### PROBLEM STATEMENT
Write out every record below exactly as it appears, omitting the pictures.

[Opening MATERIAL FOR THIS TASK section]

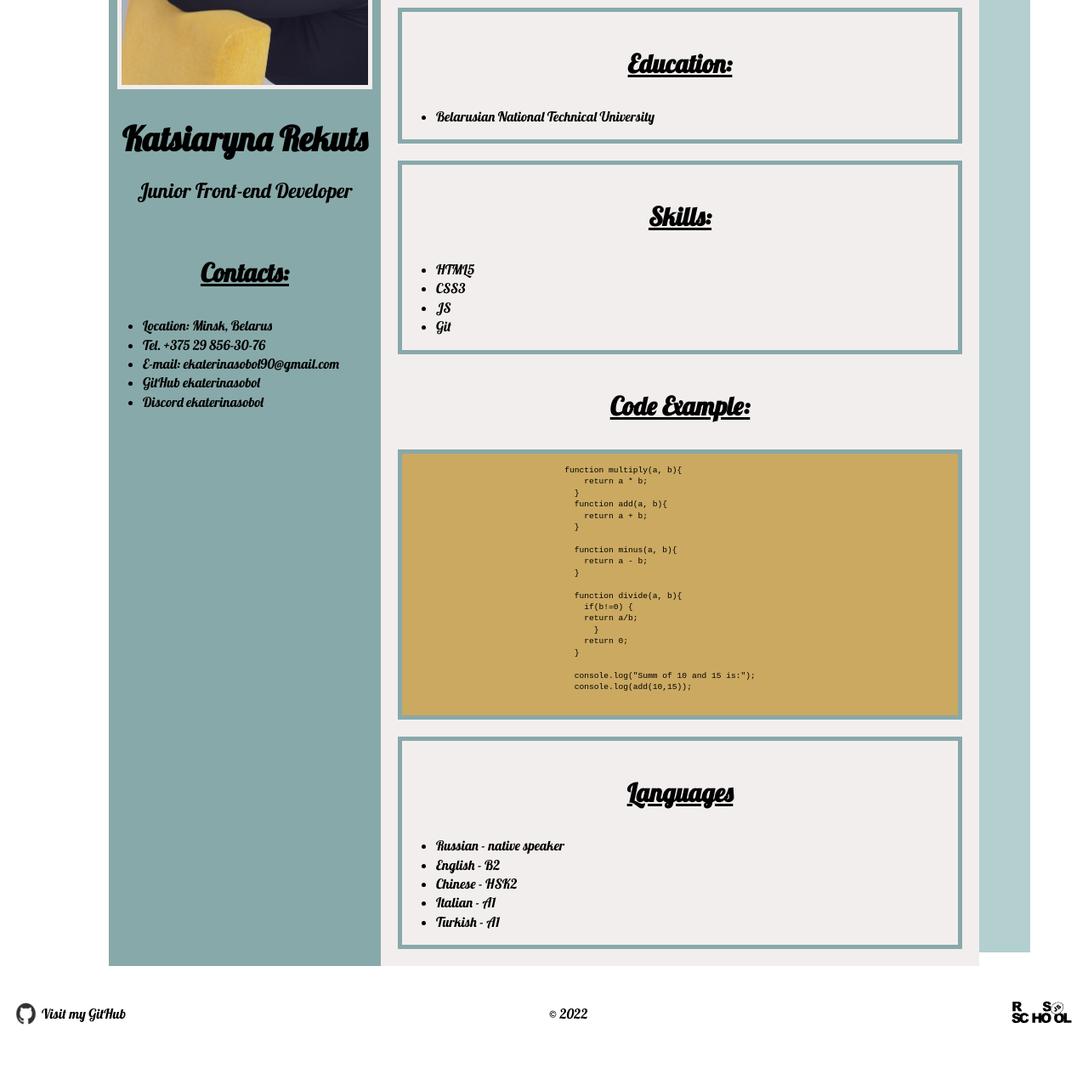
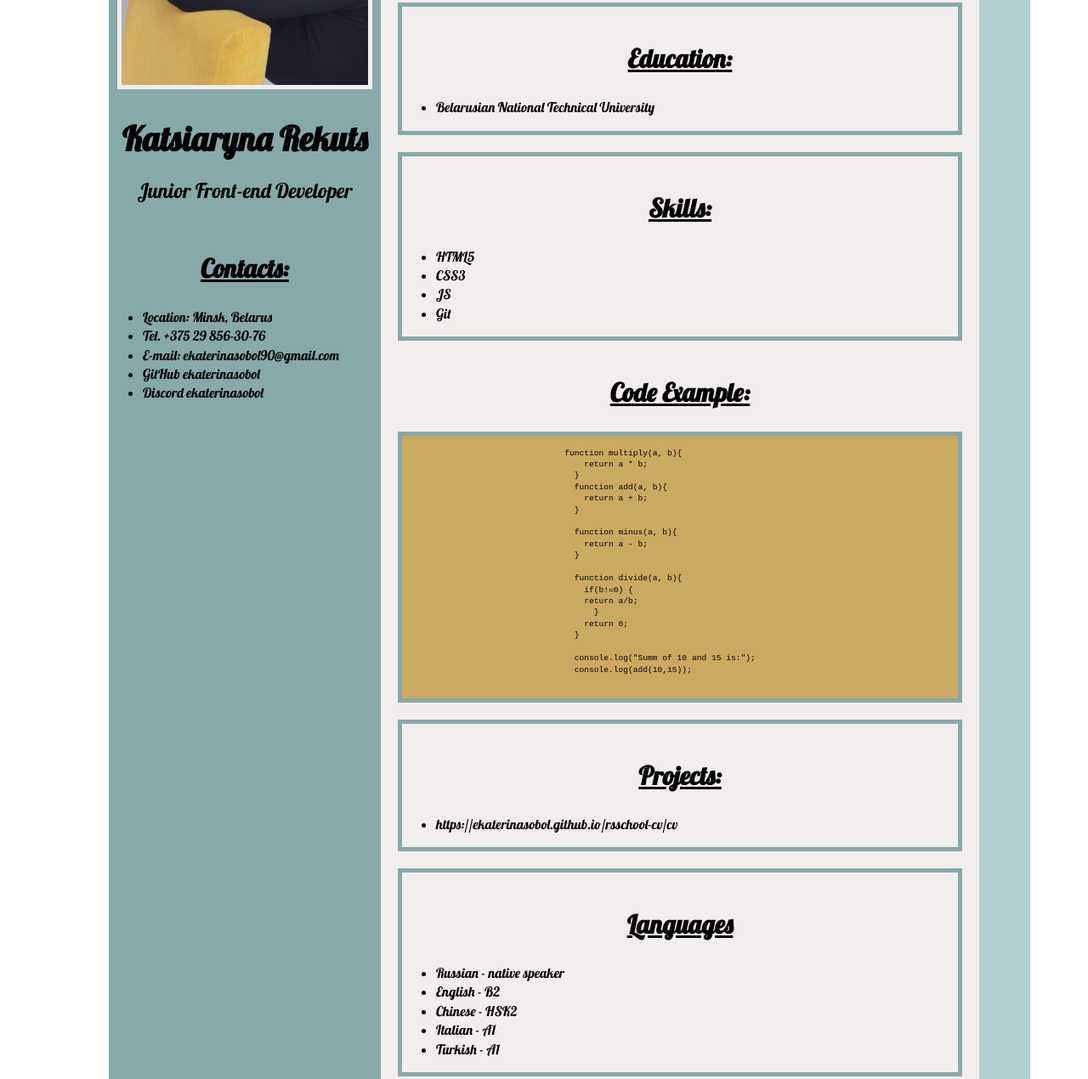
Before and after one commit to ekaterinasobol/rsschool-cv-stage0, a plain HTML site: page index.html in a window 1280 px wide. Shown: the part 368-1638 px from the top of the page at 85% size. Before the commit the page ends 1605 px from the top, so only its background shows below. Drawn offline with Linux system fonts and the light colour scheme.

Commit message:
feat: add menu projects

```diff
--- a/index.html
+++ b/index.html
@@ -6,11 +6,11 @@
     <meta http-equiv="X-UA-Compatible" content="IE=edge">
     <meta name="viewport" content="width=device-width, initial-scale=1.0">
     <title>CV</title>
-    <link rel="stylesheet" href="style.css">
     <link rel="icon" href="assets/svg/favicon.ico">
     <link rel="preconnect" href="https://fonts.googleapis.com">
     <link rel="preconnect" href="https://fonts.gstatic.com" crossorigin>
     <link href="https://fonts.googleapis.com/css2?family=Lobster&display=swap" rel="stylesheet">
+    <link rel="stylesheet" href="style.css">
 </head>
 
 <body>
@@ -18,13 +18,13 @@
         <div class="two-parts">
             <div class="left-part">
                <header>
-                   <img src="assets/img/DSC_0415.jpg" alt="Photo" width="290" height="425">
+                   <img src="assets/img/DSC_0415.jpg" alt="Photo" width="290">
                    <h1>Katsiaryna Rekuts</h1>
                    <h2>Junior Front-end Developer</h2>
                </header>
                <main>
                    <section class="contacts">
-                       <h3 id="contacts">Contacts:</h3>
+                       <h2 id="contacts">Contacts:</h2>
                        <ul>
                            <li>Location: Minsk, Belarus
                            </li>
@@ -44,28 +44,31 @@
                </main>
             </div>
             <div class="right-part">
-                <ul class="menu">
+                <nav class="menu">
+                <ul>
                     <li><a class="active" href="#about-myself">About Myself</a></li>
                     <li><a href="#contacts">Contacts</a></li>
                     <li><a href="#education">Education</a></li>
                     <li><a href="#skills">Skills</a></li>
                     <li><a href="#code-example">Code Example</a></li>
+                    <li><a href="#projects">Projects</a></li>
                     <li><a href="#languages">Languages</a></li>
                   </ul>
+                </nav>
                 <section class="about-myself">
-                          <h3 id="#about-myself">About Myself</h3>
+                          <h2 id="#about-myself">About Myself</h2>
                           <p>I have been working as a specialist in marketing for 10 years but now my goal is to get a new profession.</p>
                           <p>I am willing to gain new knowledge in programming and to improve my personal skills.</p>
                           <p>I am very hardworking, reliable, diligent and responsible. I am a good team player. I will do my best to become a valuable specialist in the field of front-end development.</p>
                 </section>
                 <section class="education">
-                        <h3 id="education">Education:</h3>
+                        <h2 id="education">Education:</h2>
                         <ul>
                             <li>Belarusian National Technical University</li>
                         </ul>
                 </section>
                 <section class="skills">
-                    <h3 id="skills">Skills:</h3>
+                    <h2 id="skills">Skills:</h2>
                     <ul>
                         <li>HTML5</li>
                         <li>CSS3</li>
@@ -74,7 +77,7 @@
                     </ul>
                 </section>
                 <section class="code-example">
-                    <h3 id="code-example">Code Example:</h3>
+                    <h2 id="code-example">Code Example:</h2>
                     <pre>
                         <code>
                             function multiply(a, b){
@@ -100,8 +103,17 @@
                         </code>
                     </pre>
                 </section>
+                <section class="projects">
+                    <h2 id="projects">Projects:</h2>
+                    <ul>
+                        <li>
+                            <a href="https://ekaterinasobol.github.io/rsschool-cv/cv">https://ekaterinasobol.github.io/rsschool-cv/cv
+                            </a>
+                        </li>
+                    </ul>
+                </section>
                 <section class="languages">
-                    <h3 id="languages">Languages</h3>
+                    <h2 id="languages">Languages</h2>
                     <ul>
                         <li>Russian - native speaker</li>
                         <li>English - B2</li>
--- a/style.css
+++ b/style.css
@@ -47,7 +47,7 @@ main {
     padding: 0px;
 
 }
-main .contacts h3 {
+main .contacts h2 {
     text-align: center;
     text-decoration: underline;
     font-size: 30px;
@@ -88,7 +88,7 @@ li a:hover:not(.active) {
  margin: 20px;
  border: 5px solid rgb(136, 169, 169);
 }
-.about-myself h3 {
+.about-myself h2 {
     text-align: center;
     text-decoration: underline;
     margin-top: 40px;
@@ -101,7 +101,7 @@ li a:hover:not(.active) {
     margin: 20px;
     border: 5px solid rgb(136, 169, 169);
 }
-.education h3 {
+.education h2 {
     text-align: center;
     text-decoration: underline;
     margin-top: 40px;
@@ -111,7 +111,7 @@ li a:hover:not(.active) {
     margin: 20px;
     border: 5px solid rgb(136, 169, 169);
 }
-.skills h3 {
+.skills h2 {
     text-align: center;
     text-decoration: underline;
     margin-top: 40px;
@@ -125,17 +125,30 @@ pre {
     font-size: 0.6rem;
     background-color: #cba961;
 }
-.code-example h3 {
+.code-example h2 {
     text-align: center;
     text-decoration: underline;
     margin-top: 40px;
     font-size: 30px;
 }
+.projects {
+    margin: 20px;
+    border: 5px solid rgb(136, 169, 169);
+}
+.projects h2 {
+    text-align: center;
+    text-decoration: underline;
+    margin-top: 40px;
+    font-size: 30px;
+}
+.projects a {
+
+}
 .languages {
     margin: 20px;
     border: 5px solid rgb(136, 169, 169);
 }
-.languages h3 {
+.languages h2 {
     text-align: center;
     text-decoration: underline;
     margin-top: 40px;
```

[Closing MATERIAL FOR THIS TASK section]

### SOLUTION
Before and after one commit to ekaterinasobol/rsschool-cv-stage0, a plain HTML site: page index.html in a window 1280 px wide. Shown: the part 368-1638 px from the top of the page at 85% size. Before the commit the page ends 1605 px from the top, so only its background shows below. Drawn offline with Linux system fonts and the light colour scheme.

Commit message:
feat: add menu projects

```diff
--- a/index.html
+++ b/index.html
@@ -6,11 +6,11 @@
     <meta http-equiv="X-UA-Compatible" content="IE=edge">
     <meta name="viewport" content="width=device-width, initial-scale=1.0">
     <title>CV</title>
-    <link rel="stylesheet" href="style.css">
     <link rel="icon" href="assets/svg/favicon.ico">
     <link rel="preconnect" href="https://fonts.googleapis.com">
     <link rel="preconnect" href="https://fonts.gstatic.com" crossorigin>
     <link href="https://fonts.googleapis.com/css2?family=Lobster&display=swap" rel="stylesheet">
+    <link rel="stylesheet" href="style.css">
 </head>
 
 <body>
@@ -18,13 +18,13 @@
         <div class="two-parts">
             <div class="left-part">
                <header>
-                   <img src="assets/img/DSC_0415.jpg" alt="Photo" width="290" height="425">
+                   <img src="assets/img/DSC_0415.jpg" alt="Photo" width="290">
                    <h1>Katsiaryna Rekuts</h1>
                    <h2>Junior Front-end Developer</h2>
                </header>
                <main>
                    <section class="contacts">
-                       <h3 id="contacts">Contacts:</h3>
+                       <h2 id="contacts">Contacts:</h2>
                        <ul>
                            <li>Location: Minsk, Belarus
                            </li>
@@ -44,28 +44,31 @@
                </main>
             </div>
             <div class="right-part">
-                <ul class="menu">
+                <nav class="menu">
+                <ul>
                     <li><a class="active" href="#about-myself">About Myself</a></li>
                     <li><a href="#contacts">Contacts</a></li>
                     <li><a href="#education">Education</a></li>
                     <li><a href="#skills">Skills</a></li>
                     <li><a href="#code-example">Code Example</a></li>
+                    <li><a href="#projects">Projects</a></li>
                     <li><a href="#languages">Languages</a></li>
                   </ul>
+                </nav>
                 <section class="about-myself">
-                          <h3 id="#about-myself">About Myself</h3>
+                          <h2 id="#about-myself">About Myself</h2>
                           <p>I have been working as a specialist in marketing for 10 years but now my goal is to get a new profession.</p>
                           <p>I am willing to gain new knowledge in programming and to improve my personal skills.</p>
                           <p>I am very hardworking, reliable, diligent and responsible. I am a good team player. I will do my best to become a valuable specialist in the field of front-end development.</p>
                 </section>
                 <section class="education">
-                        <h3 id="education">Education:</h3>
+                        <h2 id="education">Education:</h2>
                         <ul>
                             <li>Belarusian National Technical University</li>
                         </ul>
                 </section>
                 <section class="skills">
-                    <h3 id="skills">Skills:</h3>
+                    <h2 id="skills">Skills:</h2>
                     <ul>
                         <li>HTML5</li>
                         <li>CSS3</li>
@@ -74,7 +77,7 @@
                     </ul>
                 </section>
                 <section class="code-example">
-                    <h3 id="code-example">Code Example:</h3>
+                    <h2 id="code-example">Code Example:</h2>
                     <pre>
                         <code>
                             function multiply(a, b){
@@ -100,8 +103,17 @@
                         </code>
                     </pre>
                 </section>
+                <section class="projects">
+                    <h2 id="projects">Projects:</h2>
+                    <ul>
+                        <li>
+                            <a href="https://ekaterinasobol.github.io/rsschool-cv/cv">https://ekaterinasobol.github.io/rsschool-cv/cv
+                            </a>
+                        </li>
+                    </ul>
+                </section>
                 <section class="languages">
-                    <h3 id="languages">Languages</h3>
+                    <h2 id="languages">Languages</h2>
                     <ul>
                         <li>Russian - native speaker</li>
                         <li>English - B2</li>
--- a/style.css
+++ b/style.css
@@ -47,7 +47,7 @@ main {
     padding: 0px;
 
 }
-main .contacts h3 {
+main .contacts h2 {
     text-align: center;
     text-decoration: underline;
     font-size: 30px;
@@ -88,7 +88,7 @@ li a:hover:not(.active) {
  margin: 20px;
  border: 5px solid rgb(136, 169, 169);
 }
-.about-myself h3 {
+.about-myself h2 {
     text-align: center;
     text-decoration: underline;
     margin-top: 40px;
@@ -101,7 +101,7 @@ li a:hover:not(.active) {
     margin: 20px;
     border: 5px solid rgb(136, 169, 169);
 }
-.education h3 {
+.education h2 {
     text-align: center;
     text-decoration: underline;
     margin-top: 40px;
@@ -111,7 +111,7 @@ li a:hover:not(.active) {
     margin: 20px;
     border: 5px solid rgb(136, 169, 169);
 }
-.skills h3 {
+.skills h2 {
     text-align: center;
     text-decoration: underline;
     margin-top: 40px;
@@ -125,17 +125,30 @@ pre {
     font-size: 0.6rem;
     background-color: #cba961;
 }
-.code-example h3 {
+.code-example h2 {
     text-align: center;
     text-decoration: underline;
     margin-top: 40px;
     font-size: 30px;
 }
+.projects {
+    margin: 20px;
+    border: 5px solid rgb(136, 169, 169);
+}
+.projects h2 {
+    text-align: center;
+    text-decoration: underline;
+    margin-top: 40px;
+    font-size: 30px;
+}
+.projects a {
+
+}
 .languages {
     margin: 20px;
     border: 5px solid rgb(136, 169, 169);
 }
-.languages h3 {
+.languages h2 {
     text-align: center;
     text-decoration: underline;
     margin-top: 40px;
```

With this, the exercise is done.